Press Archive

PACI Grid Portal Lets Computational Science Community Access High-Performance Computing Resources Across the Country

Published 11/07/2000

David Hart, SDSC/NPACI, 858-534-8314, Karen Green,
NCSA/Alliance, 217-265-0748, Sean Fulton, PSC,

The National Partnership for Advanced Computational Infrastructure (NPACI), the National Computational Science Alliance, and the Pittsburgh Supercomputing Center (PSC) have announced the formation of an integrated grid portal to provide computational scientists who use National Science Foundation-supported resources with access to and dynamic information about the high-end systems on the emerging grid.

A prototype of the grid portal will be demonstrated by both NPACI and the Alliance at SC2000, November 4-10 in Dallas, Texas. Researchers with allocations through the Partnerships for Advanced Computational Infrastructure (PACI) will be able to access any resources on which they have an account with a single login to a shared PACI-wide secure environment. More information for interested researchers is available on the portal Web site (

"The collaboration efforts mean that computational scientists will have access to machines supported by NPACI, the Alliance, PSC, and NASA, provided that they have accounts," said Richard Hilderbrandt, program director for the National Science Foundation's PACI program. "The complementary efforts of the PACI partnerships have made the PACI Grid Portal a reality."

This portal integrates additional contributed technologies into the NPACI HotPage and extends access to include computational resources from the Alliance and PSC, as well as those from the NASA Information Power Grid (IPG). Representatives from NPACI, the Alliance, and NASA IPG have conducted a series of workshops targeting specific technologies and resources to include in the effort to demonstrate computational science portals using the high-end systems made available by each organization.

Currently the portal uses GridPort and the CA Client from the San Diego Supercomputer Center (SDSC), Globus and the Grid Index Information Service from the Globus Project, and the community-supported Grid Security Infrastructure. In addition, for authentication, the portal uses MyProxy, which is the result of collaboration between the Alliance, NPACI, and the National Center for Supercomputing Applications (NCSA), which has led the MyProxy development.

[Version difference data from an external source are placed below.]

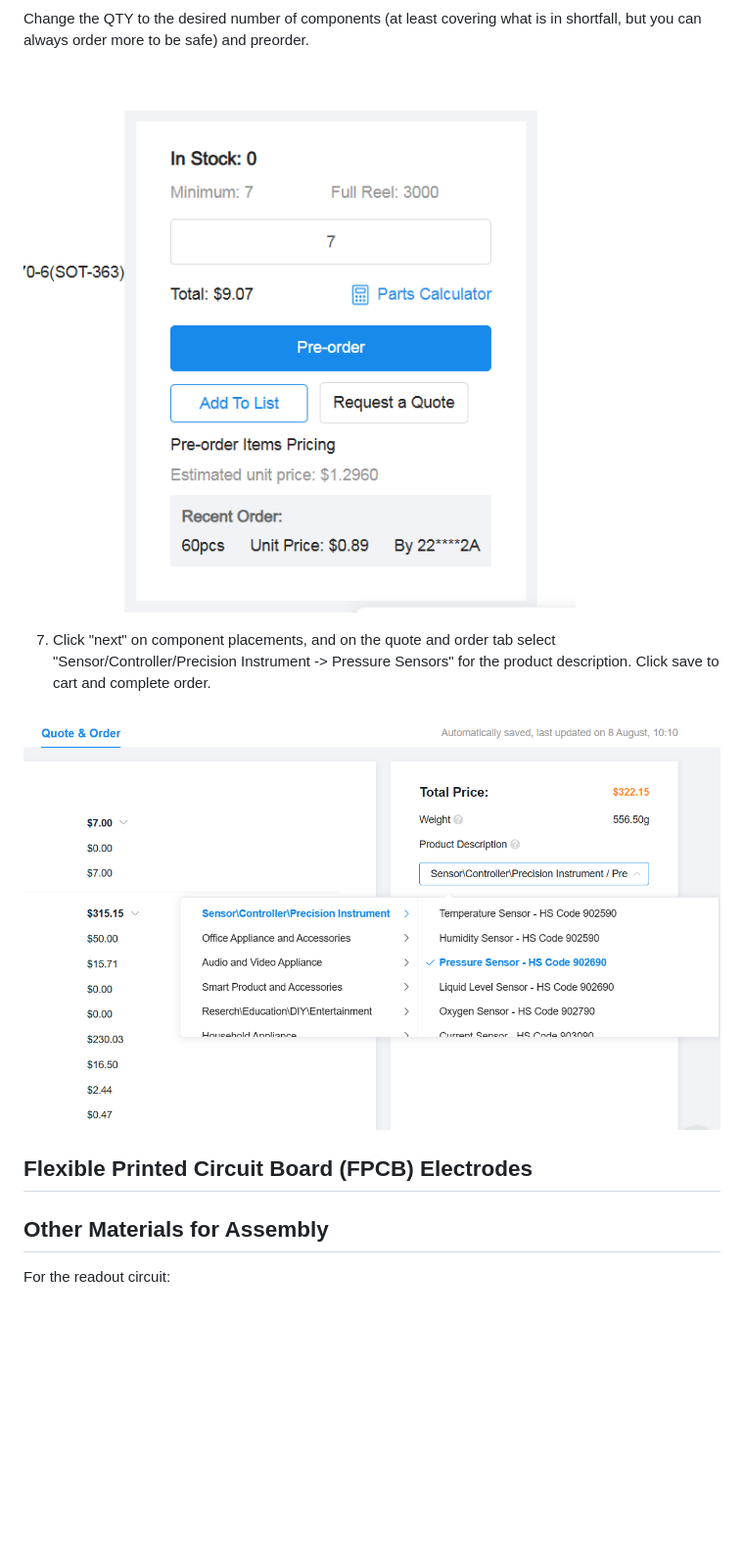
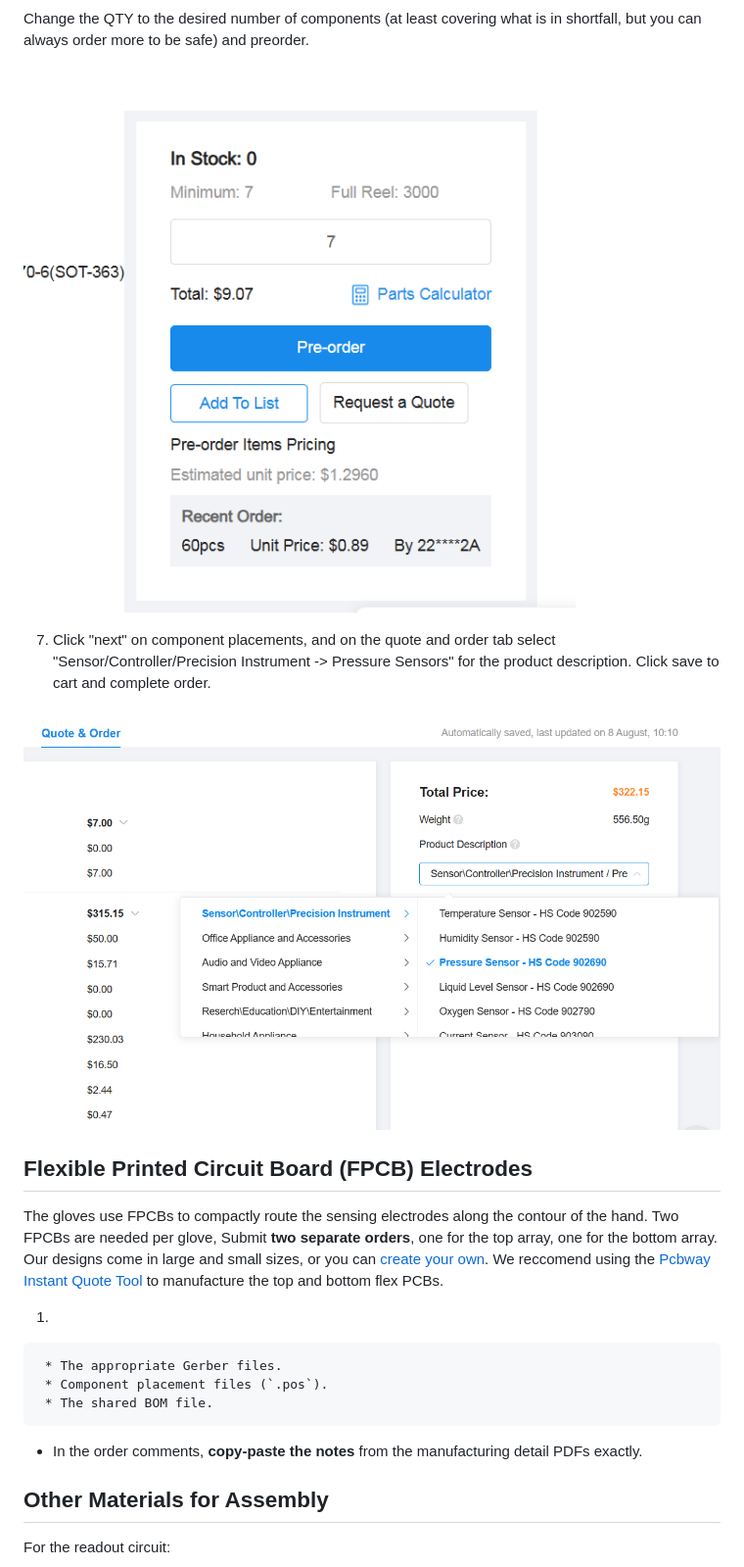
Before and after one commit to devinmur29/wiresens-gloves, a Markdown page: src/order.md, the part around the change printed below. Shown: that part at 98% size. Drawn GitHub-style; blank space fills up the shorter version.

```diff
--- a/src/order.md
+++ b/src/order.md
@@ -39,16 +39,23 @@ A window will show up with a list of parts matching the shortfall. Check that th
 
 Change the QTY to the desired number of components (at least covering what is in shortfall, but you can always order more to be safe) and preorder.
 
-![preorder](./assets/preorder.png)
+![preorder](assets/preorder.png)
 
 7. Click "next" on component placements, and on the quote and order tab select "Sensor/Controller/Precision Instrument -> Pressure Sensors" for the product description. Click save to cart and complete order.
 
-![complete](./assets/complete_order.png)
+![complete](assets/complete_order.png)
 
 
 ## Flexible Printed Circuit Board (FPCB) Electrodes
 
+The gloves use FPCBs to compactly route the sensing electrodes along the contour of the hand. Two FPCBs are needed per glove, Submit **two separate orders**, one for the top array, one for the bottom array. Our designs come in large and small sizes, or you can [create your own](). We reccomend using the [Pcbway Instant Quote Tool](https://www.pcbway.com/flexible.aspx) to manufacture the top and bottom flex PCBs.
 
+1.
+
+     * The appropriate Gerber files.
+     * Component placement files (`.pos`).
+     * The shared BOM file.
+   * In the order comments, **copy-paste the notes** from the manufacturing detail PDFs exactly.
 
 
 
```
Also changed, not shown: other parts of src/order.md (+6 -6 lines).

"This portal integrates many leading-edge grid technologies being developed by the PACI program," said Mary Thomas, manager of the Computational Science Portals group at the San Diego Supercomputer Center (SDSC). "Through continued collaboration, future releases of the portal will integrate additional PACI technologies, such as the Network Weather Service and the SDSC Storage Resource Broker."

The objective of the portal is to provide Web access to high-end resources. NPACI resources include systems at SDSC, the University of Texas, the University of Michigan, and Caltech. Alliance resources include systems at NCSA, Boston University, the University of New Mexico, the Maui High Performance Computing Center, the University of Wisconsin, and the University of Kentucky. PSC systems include the terascale system now being brought online. NASA IPG will be grid-enabling systems at its Ames, Glenn, and Langley research centers.

The National Partnership for Advanced Computational Infrastructure (NPACI) unites 46 universities and research institutions to build the computational environment for tomorrow's scientific discovery. Led by UC San Diego and the San Diego Supercomputer Center (SDSC), NPACI is funded by the National Science Foundation's Partnerships for Advanced Computational Infrastructure (PACI) program and receives additional support from the State and University of California, other government agencies, and partner institutions. The NSF
PACI program also supports the National Computational Science Alliance. For additional information about SDSC and NPACI, see or contact David Hart,, 858-534-8314.

The National Computational Science Alliance is a partnership to prototype an advanced computational infrastructure for the 21st century and includes more than 50 academic, government and industry research partners from across the United States. The Alliance is one of two partnerships funded by the National Science Foundation's Partnerships for Advanced Computational Infrastructure (PACI) program, and receives cost-sharing at partner institutions. NSF also supports the National Partnership for Advanced Computational Infrastructure (NPACI), led by the San Diego Supercomputer Center.

The Pittsburgh Supercomputing Center is a joint effort of Carnegie Mellon University and the University of Pittsburgh together with the Westinghouse Electric Company. It was established in 1986 and is supported by several federal agencies, the Commonwealth of Pennsylvania and private industry.